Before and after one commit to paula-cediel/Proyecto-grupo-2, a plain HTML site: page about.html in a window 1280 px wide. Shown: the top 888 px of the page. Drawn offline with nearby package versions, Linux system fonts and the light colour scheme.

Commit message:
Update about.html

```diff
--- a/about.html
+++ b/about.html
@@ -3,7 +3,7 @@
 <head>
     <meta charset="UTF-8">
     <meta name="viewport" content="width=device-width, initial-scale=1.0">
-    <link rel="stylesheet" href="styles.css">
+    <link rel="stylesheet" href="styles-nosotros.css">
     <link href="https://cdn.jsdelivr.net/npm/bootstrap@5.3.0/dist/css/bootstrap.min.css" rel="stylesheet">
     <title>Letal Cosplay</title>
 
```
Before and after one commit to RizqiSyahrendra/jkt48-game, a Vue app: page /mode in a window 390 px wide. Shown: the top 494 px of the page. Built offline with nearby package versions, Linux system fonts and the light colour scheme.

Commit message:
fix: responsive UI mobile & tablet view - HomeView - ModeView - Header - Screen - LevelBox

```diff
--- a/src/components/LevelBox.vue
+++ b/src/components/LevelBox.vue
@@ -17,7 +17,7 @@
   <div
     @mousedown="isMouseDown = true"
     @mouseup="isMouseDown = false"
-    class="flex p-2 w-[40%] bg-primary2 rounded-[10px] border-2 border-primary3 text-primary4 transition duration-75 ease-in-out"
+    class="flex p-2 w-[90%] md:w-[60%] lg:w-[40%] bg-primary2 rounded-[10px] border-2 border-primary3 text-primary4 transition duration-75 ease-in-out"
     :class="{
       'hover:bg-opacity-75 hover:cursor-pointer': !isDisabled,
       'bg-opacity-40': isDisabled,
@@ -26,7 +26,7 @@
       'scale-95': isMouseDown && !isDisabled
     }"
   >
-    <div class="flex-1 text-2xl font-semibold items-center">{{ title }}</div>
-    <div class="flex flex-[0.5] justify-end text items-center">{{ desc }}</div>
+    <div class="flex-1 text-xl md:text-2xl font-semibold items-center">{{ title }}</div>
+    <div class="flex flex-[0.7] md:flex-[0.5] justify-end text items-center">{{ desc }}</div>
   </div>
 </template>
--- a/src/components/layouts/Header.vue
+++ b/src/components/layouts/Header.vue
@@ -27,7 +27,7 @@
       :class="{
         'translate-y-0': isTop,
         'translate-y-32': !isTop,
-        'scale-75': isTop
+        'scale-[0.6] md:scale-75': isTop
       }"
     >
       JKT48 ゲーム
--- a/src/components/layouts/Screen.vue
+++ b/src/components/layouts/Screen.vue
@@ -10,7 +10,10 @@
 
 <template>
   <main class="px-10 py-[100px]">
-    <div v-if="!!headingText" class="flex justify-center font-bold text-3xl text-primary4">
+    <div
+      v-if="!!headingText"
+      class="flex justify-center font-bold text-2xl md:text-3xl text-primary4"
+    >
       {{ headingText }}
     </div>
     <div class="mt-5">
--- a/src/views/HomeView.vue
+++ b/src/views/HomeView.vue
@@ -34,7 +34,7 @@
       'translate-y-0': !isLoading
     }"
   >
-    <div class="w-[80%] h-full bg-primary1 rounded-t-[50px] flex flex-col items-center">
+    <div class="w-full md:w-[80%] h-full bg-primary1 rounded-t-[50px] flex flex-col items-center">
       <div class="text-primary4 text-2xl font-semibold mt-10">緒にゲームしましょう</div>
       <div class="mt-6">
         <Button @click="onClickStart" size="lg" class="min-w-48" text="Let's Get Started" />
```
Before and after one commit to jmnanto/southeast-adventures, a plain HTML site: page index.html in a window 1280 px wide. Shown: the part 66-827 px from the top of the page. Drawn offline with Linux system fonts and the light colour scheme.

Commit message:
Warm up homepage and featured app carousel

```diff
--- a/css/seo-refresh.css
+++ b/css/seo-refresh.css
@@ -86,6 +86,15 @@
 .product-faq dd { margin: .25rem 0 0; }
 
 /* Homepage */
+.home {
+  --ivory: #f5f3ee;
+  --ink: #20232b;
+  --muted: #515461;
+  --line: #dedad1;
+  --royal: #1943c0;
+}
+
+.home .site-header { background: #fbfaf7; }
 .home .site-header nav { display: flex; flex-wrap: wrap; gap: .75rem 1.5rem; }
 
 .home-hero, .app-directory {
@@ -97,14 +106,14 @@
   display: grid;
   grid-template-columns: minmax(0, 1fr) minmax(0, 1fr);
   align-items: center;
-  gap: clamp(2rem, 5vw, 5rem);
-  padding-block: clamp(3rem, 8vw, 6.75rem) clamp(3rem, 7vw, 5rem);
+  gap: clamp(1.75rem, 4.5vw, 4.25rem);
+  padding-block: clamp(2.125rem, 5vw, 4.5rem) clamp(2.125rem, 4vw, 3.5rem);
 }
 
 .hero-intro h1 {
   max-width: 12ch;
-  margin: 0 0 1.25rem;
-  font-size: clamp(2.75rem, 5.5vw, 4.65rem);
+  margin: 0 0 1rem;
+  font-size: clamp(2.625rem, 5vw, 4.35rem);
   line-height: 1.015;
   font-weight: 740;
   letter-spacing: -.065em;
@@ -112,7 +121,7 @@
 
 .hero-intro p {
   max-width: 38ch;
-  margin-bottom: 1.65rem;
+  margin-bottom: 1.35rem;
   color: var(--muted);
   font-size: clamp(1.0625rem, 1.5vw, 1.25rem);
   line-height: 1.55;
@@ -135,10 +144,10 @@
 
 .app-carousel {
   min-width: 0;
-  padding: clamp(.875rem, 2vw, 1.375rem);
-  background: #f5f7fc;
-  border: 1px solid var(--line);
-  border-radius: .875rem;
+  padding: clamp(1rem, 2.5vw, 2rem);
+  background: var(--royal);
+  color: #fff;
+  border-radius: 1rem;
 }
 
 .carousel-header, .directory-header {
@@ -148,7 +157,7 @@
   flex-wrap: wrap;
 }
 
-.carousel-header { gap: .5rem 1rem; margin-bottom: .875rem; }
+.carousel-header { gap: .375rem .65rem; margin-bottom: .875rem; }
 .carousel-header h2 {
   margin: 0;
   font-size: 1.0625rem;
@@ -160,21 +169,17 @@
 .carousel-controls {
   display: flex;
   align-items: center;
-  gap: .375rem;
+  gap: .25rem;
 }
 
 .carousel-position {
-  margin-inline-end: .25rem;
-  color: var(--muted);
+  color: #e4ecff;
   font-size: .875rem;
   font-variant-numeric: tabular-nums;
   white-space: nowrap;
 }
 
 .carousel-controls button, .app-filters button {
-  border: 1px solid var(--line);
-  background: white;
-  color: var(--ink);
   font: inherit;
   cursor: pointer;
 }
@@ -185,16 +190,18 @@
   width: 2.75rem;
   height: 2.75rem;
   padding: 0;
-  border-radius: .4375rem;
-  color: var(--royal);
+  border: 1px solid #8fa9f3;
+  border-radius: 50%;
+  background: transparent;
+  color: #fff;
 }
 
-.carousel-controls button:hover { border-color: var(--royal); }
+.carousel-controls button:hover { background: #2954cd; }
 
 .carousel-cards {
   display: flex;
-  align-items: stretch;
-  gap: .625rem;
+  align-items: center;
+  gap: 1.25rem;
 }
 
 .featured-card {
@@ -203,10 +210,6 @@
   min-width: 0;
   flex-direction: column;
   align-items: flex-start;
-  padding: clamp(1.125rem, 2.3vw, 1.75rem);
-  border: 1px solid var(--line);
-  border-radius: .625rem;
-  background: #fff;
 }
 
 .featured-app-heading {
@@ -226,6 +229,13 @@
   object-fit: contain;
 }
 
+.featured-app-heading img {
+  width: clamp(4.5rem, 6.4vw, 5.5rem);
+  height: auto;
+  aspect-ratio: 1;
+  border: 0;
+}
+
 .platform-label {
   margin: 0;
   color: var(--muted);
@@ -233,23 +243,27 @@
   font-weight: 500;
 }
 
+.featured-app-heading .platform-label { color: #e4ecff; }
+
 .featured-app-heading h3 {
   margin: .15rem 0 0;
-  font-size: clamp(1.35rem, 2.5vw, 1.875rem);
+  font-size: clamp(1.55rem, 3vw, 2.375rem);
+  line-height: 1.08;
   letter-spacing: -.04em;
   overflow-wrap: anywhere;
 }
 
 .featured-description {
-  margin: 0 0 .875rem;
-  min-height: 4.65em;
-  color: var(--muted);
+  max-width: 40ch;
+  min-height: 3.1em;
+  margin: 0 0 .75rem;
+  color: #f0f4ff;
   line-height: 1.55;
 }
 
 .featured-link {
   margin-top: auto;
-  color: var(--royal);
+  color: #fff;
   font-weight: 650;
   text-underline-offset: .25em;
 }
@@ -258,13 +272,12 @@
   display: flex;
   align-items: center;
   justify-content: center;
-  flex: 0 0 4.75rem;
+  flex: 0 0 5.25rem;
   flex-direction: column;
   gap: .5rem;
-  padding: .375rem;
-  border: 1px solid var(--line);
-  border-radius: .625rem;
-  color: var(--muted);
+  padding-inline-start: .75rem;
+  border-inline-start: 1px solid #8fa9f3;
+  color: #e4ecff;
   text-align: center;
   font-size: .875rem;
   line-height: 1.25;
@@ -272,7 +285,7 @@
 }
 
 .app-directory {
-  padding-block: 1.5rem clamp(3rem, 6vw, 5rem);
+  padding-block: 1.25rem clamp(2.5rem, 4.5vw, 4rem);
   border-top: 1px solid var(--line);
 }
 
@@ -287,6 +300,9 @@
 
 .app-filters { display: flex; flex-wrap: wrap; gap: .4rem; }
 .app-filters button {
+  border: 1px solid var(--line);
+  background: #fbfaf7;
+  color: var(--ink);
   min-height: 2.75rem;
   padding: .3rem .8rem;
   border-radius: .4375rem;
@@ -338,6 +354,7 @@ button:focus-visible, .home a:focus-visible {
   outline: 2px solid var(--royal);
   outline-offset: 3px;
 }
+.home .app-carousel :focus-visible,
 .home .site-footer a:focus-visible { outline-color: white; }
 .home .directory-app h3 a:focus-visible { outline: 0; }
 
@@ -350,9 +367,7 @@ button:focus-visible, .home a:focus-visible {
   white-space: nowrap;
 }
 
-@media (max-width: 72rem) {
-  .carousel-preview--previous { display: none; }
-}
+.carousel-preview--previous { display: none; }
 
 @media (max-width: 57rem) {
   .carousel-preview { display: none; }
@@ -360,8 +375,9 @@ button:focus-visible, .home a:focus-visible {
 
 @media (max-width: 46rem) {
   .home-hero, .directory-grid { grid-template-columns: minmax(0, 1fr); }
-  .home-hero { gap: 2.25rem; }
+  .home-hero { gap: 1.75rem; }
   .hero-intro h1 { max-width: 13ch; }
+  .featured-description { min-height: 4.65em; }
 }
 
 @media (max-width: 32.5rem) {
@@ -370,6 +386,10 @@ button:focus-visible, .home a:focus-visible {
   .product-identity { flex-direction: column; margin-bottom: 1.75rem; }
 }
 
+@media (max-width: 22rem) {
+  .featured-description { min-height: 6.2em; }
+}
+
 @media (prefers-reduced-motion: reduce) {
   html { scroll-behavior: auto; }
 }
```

---+---

● **Task instructions**: What lines in the listing contain "content"? Copy them all.

● **Task response**:
     <meta name="viewport" content="width=device-width, initial-scale=1.0">
   justify-content: center;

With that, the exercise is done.